We conducted studies on three of the most popular nudge strategies. In one, we gave the participants a chance to sign up with a website to get daily trivia. We described one as a way to have fun, the other as a way to get smarter every day. In reality, everybody was directed to the same site, no matter which option they picked.

When we gave participants one website as a default—in other words, we nudged them to choose it—70% opted for it, compared with 48% who chose the same one when it wasn’t preselected. That’s typically how default nudges work: People are much more inclined to pick the default, which presumably will be the one that is best for them or society.

Next came the important part. We waited. We tracked how often the study participants visited their website membership over eight months. Those who were nudged to choose the default plan visited the site 42% less often than people who chose an identical plan without nudging.

This was true for people nudged with a default option, as well as people nudged with what’s known as a decoy: a deliberate dud that makes another option really shine. In this case, the dud was an offering designed for children. So, in effect, the default and decoy strategies had a positive impact on choice, but not on long-term actions. When we nudged participants into the program, they used it less than they would have at all if they hadn’t been nudged.

Another study that we conducted threw cold water on a nudge known as the compromise effect. Think of Goldilocks choosing a bed: Nudgers know that people make choices in the same way, preferring to avoid extremes. Let’s say a store is trying to boost sales of a product that gets high ratings but is considered too expensive. The store might try to nudge customers by offering another version of the product at an even higher price—so the original looks like a better deal.

In this study, we gave people the option of choosing a plant, and steered some of them toward a compromise option (a plant that wasn’t too flashy or high maintenance). As with the trivia website, everyone ended up getting the same plant, no matter which option they chose.
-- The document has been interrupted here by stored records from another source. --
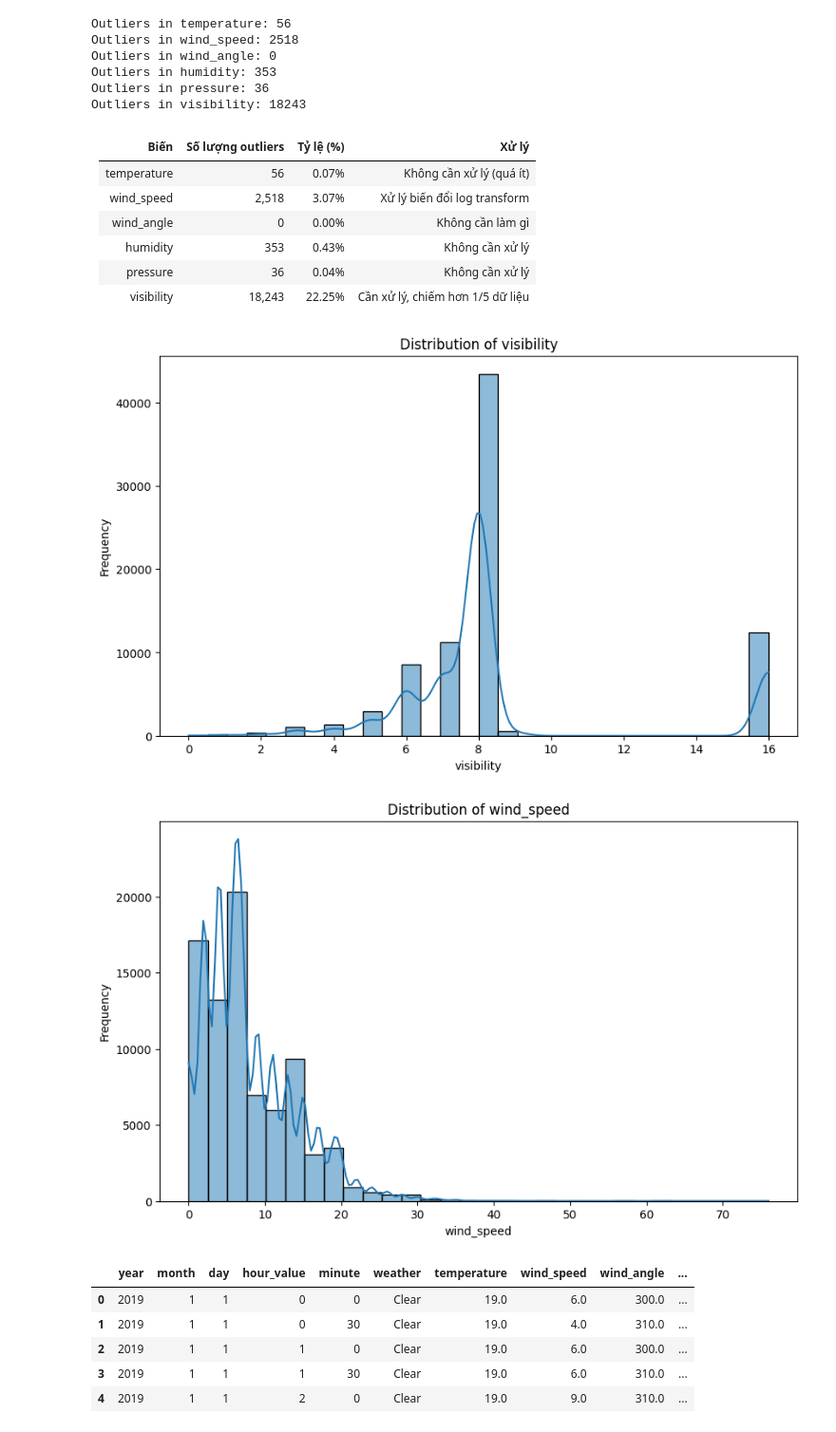
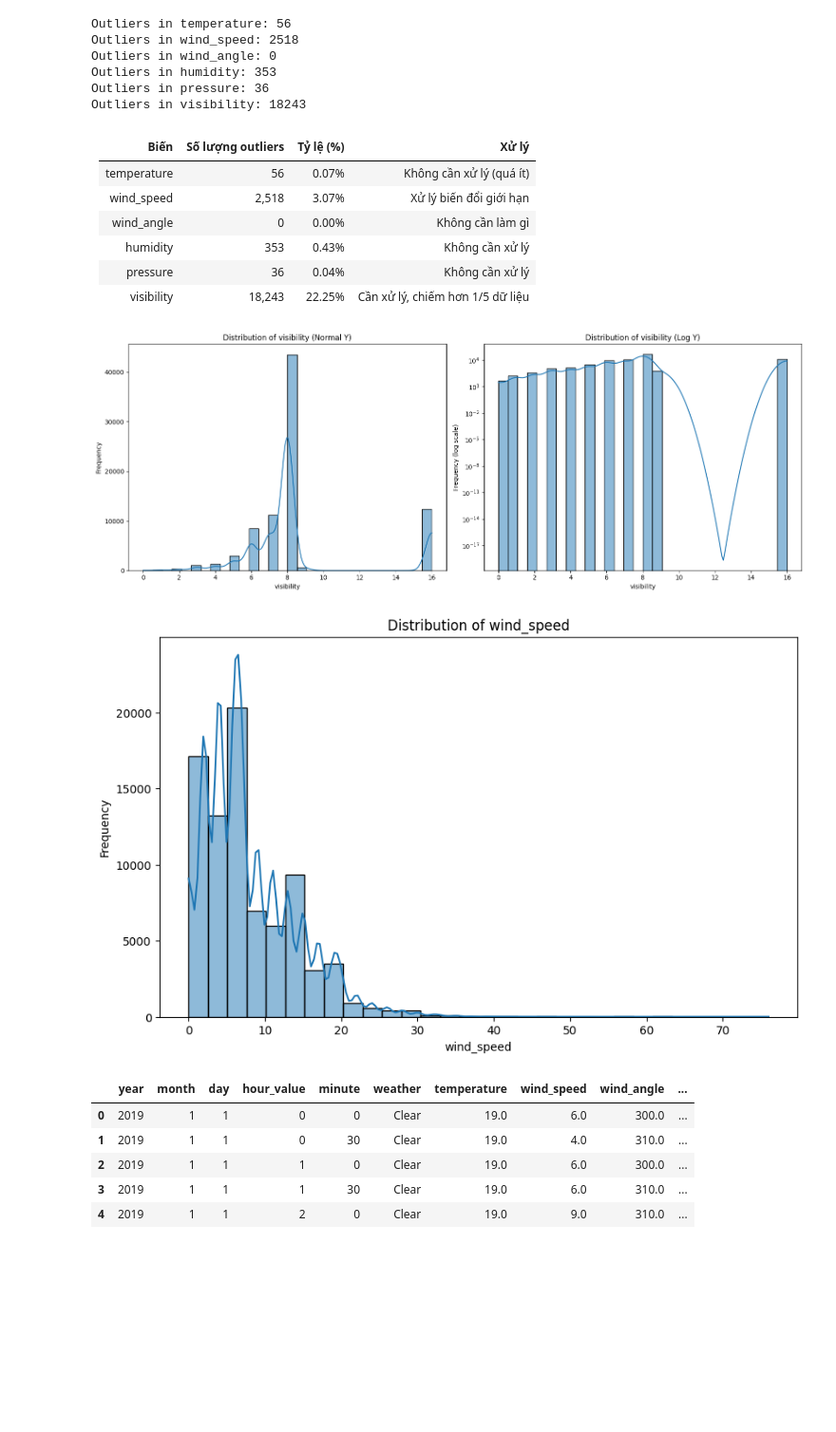
Before and after one commit to WinG-282k4/Weather-forecast, a Jupyter notebook: Clean_data.ipynb, the cells around one changed output. Shown: that part at 95% size. Drawn from its saved outputs; the diff is of its cells as text; code cells hidden in the pictures; blank space fills up the shorter version.

```diff
--- a/Clean_data.ipynb
+++ b/Clean_data.ipynb
@@ -56,7 +56,7 @@ def simplify_weather(desc):
     elif any(keyword in desc for keyword in ["overcast", "broken clouds", "scattered clouds", "mostly cloudy","more clouds than sun"]):
         return "Cloudy"
 
-    elif any(keyword in desc for keyword in ["clear", "sunny", "hot", "warm", "mild", "passing clouds","partly cloudy"]):
+    elif any(keyword in desc for keyword in ["clear", "sunny", "hot", "warm", "mild", "passing clouds","partly cloudy", "low clouds"]):
         return "Clear"
 
     else:
@@ -148,7 +148,7 @@ Outliers in visibility: 18243
 | Biến         | Số lượng outliers | Tỷ lệ (%) | Xử lý                                 |
 |--------------|-------------------|-----------|----------------------------------------|
 | temperature  | 56                | 0.07%     | Không cần xử lý (quá ít)               |
-| wind_speed   | 2,518             | 3.07%     | Xử lý biến đổi log transform           |
+| wind_speed   | 2,518             | 3.07%     | Xử lý biến đổi giới hạn          |
 | wind_angle   | 0                 | 0.00%     | Không cần làm gì                       |
 | humidity     | 353               | 0.43%     | Không cần xử lý                        |
 | pressure     | 36                | 0.04%     | Không cần xử lý                        |
@@ -156,20 +156,41 @@ Outliers in visibility: 18243
 # %%
 import seaborn as sns
 import matplotlib.pyplot as plt
 
 # Vẽ biểu đồ phân phối cho các biến số
 def plot_distribution(df, column):
     plt.figure(figsize=(10, 6))
     sns.histplot(df[column], bins=30, kde=True)
     plt.title(f'Distribution of {column}')
     plt.xlabel(column)
     plt.ylabel('Frequency')
     plt.show()
 
-plot_distribution(df_train, 'visibility')
+def plot_distribution_log(df, column):
+    plt.figure(figsize=(16, 6))
+
+    # Biểu đồ thường
+    plt.subplot(1, 2, 1)
+    sns.histplot(df[column], bins=30, kde=True)
+    plt.title(f'Distribution of {column} (Normal Y)')
+    plt.xlabel(column)
+    plt.ylabel('Frequency')
+
+    # Biểu đồ với log trục Y
+    plt.subplot(1, 2, 2)
+    sns.histplot(df[column], bins=30, kde=True)
+    plt.yscale('log')
+    plt.title(f'Distribution of {column} (Log Y)')
+    plt.xlabel(column)
+    plt.ylabel('Frequency (log scale)')
+
+    plt.tight_layout()
+    plt.show()
+
+plot_distribution_log(df_train, 'visibility')
 plot_distribution(df_train, 'wind_speed')
 # %% [output]
-[figure, old version]
+[figure, new version]
 [figure]
 # %%
 # 1. Winsorize wind_speed (giới hạn trong khoảng [Q1 - 1.5*IQR, Q3 + 1.5*IQR])
```
Also changed, not shown: parts of 4 cells of this notebook, 2 other files.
But people who ended up with the plant by way of the compromise effect let theirs die 16% sooner than those who chose without a compromise option. In other words, the people who were nudged into the “Goldilocks” choice weren’t as committed to caring for the plant over the long term.

A better way

Why don’t people follow through on nudged choices? When people are subtly steered toward options, it can feel as if a decision happens on autopilot. This lack of conscious effort might lead people to feel disconnected from their choices, potentially reducing their engagement with them.

This raises all sorts of questions about social programs designed to help people make better choices. Although nudges can be a powerful lever to increase sign-ups, program organisers shouldn’t conflate the popularity of a plan with the amount of people who actually use it. As our studies show, nudges can increase the latter, but decrease the former.

Encouraging individuals to save for retirement through nudges, for instance, may boost initial participation rates but may not translate into sustained engagement or prudent financial habits over time. A nudge might get people to enroll, but it doesn’t make them feel ownership, like the choice was really theirs, so they don’t follow through as much.

In designing nudges, the focus should shift toward helping individuals follow through with their decisions, complementing nudges with strategies that promote sustained engagement and behaviour change. For instance, people get more motivated for tasks when you turn the jobs into games and let them share their achievements on leaderboards. (Think of the popularity of Wordle.) It feels good to have a streak and see how you stack up to others. We might be able to transfer those competitive elements to nudged choices: If you nudge people into saving for retirement, for instance, you could show them how their savings stack up against other people’s each week.

In the end, though, the main takeaway from our research is that nudges may be a great first step. But that’s all they are: a first step. Much of the hard work is what comes next.